Exercise directions:
As the answer, give a copy of each line below that includes the word "page".

Entries taken from a collection:

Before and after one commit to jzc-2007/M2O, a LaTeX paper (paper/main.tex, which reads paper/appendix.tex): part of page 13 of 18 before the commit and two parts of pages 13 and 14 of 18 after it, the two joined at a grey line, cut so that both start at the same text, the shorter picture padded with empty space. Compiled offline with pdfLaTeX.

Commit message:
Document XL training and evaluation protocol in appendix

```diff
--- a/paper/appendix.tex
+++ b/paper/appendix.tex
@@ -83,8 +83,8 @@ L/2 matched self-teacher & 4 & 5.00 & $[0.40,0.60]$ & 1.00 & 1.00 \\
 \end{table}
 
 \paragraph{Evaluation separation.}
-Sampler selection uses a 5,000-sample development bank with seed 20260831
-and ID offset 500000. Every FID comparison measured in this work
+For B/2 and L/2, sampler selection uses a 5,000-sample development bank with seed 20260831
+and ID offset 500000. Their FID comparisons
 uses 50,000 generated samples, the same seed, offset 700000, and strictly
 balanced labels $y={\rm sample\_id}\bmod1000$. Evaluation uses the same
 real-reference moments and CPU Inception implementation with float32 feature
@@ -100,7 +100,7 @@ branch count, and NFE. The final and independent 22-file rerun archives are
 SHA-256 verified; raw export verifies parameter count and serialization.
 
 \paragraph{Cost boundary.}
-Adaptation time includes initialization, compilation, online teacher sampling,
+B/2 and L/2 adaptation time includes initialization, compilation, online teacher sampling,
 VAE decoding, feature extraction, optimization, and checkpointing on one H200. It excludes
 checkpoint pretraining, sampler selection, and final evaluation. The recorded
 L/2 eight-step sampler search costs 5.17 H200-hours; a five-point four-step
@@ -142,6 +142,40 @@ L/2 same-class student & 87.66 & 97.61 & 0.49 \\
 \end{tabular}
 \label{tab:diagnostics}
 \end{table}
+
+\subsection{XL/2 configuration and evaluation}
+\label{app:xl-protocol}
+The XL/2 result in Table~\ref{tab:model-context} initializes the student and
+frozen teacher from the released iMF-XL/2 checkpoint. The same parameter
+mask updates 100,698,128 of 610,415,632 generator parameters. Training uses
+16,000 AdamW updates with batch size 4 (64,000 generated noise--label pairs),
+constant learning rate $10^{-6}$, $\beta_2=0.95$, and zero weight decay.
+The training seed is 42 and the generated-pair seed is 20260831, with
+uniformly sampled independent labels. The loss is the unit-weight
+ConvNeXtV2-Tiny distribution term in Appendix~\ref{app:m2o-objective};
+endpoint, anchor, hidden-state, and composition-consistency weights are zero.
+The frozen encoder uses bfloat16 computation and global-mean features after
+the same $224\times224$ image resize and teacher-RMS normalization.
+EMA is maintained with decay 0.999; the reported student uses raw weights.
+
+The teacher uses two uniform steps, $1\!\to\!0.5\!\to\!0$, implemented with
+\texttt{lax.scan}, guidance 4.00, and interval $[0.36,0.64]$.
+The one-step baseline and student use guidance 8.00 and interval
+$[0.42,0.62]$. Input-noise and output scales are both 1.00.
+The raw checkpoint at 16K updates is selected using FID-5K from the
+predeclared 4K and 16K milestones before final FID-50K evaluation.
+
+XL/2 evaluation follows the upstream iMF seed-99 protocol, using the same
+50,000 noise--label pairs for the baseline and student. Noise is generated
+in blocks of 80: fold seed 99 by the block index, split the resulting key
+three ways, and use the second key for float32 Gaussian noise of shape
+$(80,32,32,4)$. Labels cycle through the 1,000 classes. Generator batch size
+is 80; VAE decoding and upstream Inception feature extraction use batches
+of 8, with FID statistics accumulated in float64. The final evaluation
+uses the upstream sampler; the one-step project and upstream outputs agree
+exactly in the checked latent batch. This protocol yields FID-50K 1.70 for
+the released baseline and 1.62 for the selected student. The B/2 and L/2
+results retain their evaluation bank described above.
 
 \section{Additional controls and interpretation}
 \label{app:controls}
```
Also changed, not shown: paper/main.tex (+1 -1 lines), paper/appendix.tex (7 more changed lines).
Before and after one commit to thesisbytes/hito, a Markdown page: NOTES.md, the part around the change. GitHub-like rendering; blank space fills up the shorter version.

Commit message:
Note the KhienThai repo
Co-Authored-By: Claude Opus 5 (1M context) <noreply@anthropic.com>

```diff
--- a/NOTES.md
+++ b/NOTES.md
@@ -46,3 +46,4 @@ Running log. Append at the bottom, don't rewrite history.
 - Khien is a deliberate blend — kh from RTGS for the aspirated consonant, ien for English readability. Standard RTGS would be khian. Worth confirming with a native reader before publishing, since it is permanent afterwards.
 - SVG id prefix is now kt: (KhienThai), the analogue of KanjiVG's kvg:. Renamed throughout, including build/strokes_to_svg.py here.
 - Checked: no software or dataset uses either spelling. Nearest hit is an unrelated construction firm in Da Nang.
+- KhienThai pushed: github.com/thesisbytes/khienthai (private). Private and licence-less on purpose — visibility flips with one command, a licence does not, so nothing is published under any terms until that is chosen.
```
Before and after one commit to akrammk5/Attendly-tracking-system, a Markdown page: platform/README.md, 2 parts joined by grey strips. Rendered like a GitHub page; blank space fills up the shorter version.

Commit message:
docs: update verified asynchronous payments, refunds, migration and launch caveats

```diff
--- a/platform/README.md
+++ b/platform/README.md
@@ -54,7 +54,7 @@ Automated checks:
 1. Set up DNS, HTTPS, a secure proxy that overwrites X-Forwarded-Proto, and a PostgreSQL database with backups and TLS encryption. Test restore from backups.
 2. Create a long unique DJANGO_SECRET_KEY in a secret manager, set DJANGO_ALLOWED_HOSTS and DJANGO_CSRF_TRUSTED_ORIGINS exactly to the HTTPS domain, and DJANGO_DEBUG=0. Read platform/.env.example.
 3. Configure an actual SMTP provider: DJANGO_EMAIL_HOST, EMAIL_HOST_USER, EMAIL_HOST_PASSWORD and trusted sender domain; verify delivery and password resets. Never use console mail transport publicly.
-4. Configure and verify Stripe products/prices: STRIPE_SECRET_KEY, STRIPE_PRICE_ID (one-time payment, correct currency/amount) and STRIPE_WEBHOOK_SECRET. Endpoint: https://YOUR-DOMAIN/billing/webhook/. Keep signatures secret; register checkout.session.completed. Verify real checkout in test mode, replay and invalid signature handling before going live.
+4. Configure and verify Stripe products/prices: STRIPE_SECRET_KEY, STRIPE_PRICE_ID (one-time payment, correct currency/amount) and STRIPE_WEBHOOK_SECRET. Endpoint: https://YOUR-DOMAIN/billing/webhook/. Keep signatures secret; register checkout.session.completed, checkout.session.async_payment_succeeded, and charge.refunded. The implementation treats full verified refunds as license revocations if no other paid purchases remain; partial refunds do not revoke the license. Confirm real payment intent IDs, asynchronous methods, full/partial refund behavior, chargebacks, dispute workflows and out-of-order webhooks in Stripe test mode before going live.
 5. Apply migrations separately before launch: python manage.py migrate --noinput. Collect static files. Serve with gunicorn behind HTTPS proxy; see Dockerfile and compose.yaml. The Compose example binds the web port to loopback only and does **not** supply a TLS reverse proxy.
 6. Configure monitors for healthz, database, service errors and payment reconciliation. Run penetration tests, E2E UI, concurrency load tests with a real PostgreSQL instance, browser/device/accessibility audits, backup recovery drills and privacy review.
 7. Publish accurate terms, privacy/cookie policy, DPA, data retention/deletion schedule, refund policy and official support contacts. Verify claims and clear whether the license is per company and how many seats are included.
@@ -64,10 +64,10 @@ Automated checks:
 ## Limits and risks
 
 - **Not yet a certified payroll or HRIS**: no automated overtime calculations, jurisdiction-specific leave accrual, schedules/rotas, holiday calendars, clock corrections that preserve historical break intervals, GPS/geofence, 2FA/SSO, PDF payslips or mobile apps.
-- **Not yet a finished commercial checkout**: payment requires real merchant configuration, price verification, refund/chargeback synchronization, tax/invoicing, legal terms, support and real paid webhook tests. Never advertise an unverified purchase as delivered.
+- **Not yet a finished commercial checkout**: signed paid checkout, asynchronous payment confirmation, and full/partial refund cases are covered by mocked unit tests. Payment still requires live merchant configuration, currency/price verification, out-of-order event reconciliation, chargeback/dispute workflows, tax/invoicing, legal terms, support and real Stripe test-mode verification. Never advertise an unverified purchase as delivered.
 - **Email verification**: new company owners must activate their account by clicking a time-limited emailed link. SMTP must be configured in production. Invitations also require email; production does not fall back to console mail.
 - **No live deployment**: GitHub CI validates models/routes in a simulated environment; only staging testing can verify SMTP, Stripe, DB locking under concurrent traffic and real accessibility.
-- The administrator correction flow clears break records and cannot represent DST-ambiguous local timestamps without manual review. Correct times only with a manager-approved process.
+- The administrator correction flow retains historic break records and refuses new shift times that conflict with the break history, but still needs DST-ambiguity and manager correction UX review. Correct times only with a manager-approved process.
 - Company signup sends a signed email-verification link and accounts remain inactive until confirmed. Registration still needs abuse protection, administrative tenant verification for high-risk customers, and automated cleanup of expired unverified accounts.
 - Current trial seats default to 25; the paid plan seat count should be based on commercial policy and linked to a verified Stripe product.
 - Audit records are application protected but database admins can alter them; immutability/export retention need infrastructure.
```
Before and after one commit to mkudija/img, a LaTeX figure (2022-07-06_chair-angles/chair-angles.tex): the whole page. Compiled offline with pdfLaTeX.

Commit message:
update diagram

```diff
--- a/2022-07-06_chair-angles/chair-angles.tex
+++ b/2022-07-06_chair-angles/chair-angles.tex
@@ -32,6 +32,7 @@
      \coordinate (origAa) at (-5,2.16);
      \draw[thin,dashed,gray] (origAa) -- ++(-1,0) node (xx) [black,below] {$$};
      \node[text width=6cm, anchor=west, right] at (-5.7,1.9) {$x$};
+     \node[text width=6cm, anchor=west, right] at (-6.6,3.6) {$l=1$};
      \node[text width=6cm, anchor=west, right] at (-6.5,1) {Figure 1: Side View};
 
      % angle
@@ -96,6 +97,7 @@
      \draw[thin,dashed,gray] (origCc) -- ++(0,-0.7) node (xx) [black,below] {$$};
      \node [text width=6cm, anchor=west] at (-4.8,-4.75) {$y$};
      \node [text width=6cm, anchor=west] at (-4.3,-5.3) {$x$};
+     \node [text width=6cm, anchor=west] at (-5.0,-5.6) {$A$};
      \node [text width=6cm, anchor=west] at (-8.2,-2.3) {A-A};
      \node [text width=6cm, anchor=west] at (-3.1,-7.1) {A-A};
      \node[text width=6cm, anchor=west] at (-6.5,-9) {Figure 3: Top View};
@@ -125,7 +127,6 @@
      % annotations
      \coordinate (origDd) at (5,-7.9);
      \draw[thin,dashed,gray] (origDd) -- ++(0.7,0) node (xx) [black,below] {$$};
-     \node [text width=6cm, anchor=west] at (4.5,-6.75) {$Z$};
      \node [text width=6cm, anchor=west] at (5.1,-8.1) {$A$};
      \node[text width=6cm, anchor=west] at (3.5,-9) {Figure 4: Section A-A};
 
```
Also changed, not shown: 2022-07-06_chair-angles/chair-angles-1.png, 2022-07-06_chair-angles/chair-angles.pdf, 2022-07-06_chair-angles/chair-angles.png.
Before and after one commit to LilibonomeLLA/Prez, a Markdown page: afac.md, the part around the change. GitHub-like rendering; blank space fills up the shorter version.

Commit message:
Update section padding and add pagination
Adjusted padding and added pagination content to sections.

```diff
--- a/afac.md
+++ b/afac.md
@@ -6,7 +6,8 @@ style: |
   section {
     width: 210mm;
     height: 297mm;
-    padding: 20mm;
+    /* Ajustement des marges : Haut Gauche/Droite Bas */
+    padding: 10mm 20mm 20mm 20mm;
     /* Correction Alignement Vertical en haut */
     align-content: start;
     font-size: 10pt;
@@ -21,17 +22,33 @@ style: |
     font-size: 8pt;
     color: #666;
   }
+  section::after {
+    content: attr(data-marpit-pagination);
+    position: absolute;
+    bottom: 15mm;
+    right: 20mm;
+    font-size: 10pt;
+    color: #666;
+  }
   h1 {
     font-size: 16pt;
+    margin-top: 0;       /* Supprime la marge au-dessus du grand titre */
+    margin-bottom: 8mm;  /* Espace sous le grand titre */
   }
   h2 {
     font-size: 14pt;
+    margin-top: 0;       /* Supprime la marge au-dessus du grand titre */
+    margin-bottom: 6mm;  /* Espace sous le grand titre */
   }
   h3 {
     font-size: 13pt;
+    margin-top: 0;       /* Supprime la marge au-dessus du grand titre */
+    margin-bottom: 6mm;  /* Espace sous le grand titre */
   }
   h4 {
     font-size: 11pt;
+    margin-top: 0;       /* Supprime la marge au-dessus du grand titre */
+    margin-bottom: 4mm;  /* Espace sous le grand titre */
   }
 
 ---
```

Result:
Before and after one commit to jzc-2007/M2O, a LaTeX paper (paper/main.tex, which reads paper/appendix.tex): part of page 13 of 18 before the commit and two parts of pages 13 and 14 of 18 after it, the two joined at a grey line, cut so that both start at the same text, the shorter picture padded with empty space. Compiled offline with pdfLaTeX.
Before and after one commit to thesisbytes/hito, a Markdown page: NOTES.md, the part around the change. GitHub-like rendering; blank space fills up the shorter version.
Before and after one commit to akrammk5/Attendly-tracking-system, a Markdown page: platform/README.md, 2 parts joined by grey strips. Rendered like a GitHub page; blank space fills up the shorter version.
Before and after one commit to mkudija/img, a LaTeX figure (2022-07-06_chair-angles/chair-angles.tex): the whole page. Compiled offline with pdfLaTeX.
Before and after one commit to LilibonomeLLA/Prez, a Markdown page: afac.md, the part around the change. GitHub-like rendering; blank space fills up the shorter version.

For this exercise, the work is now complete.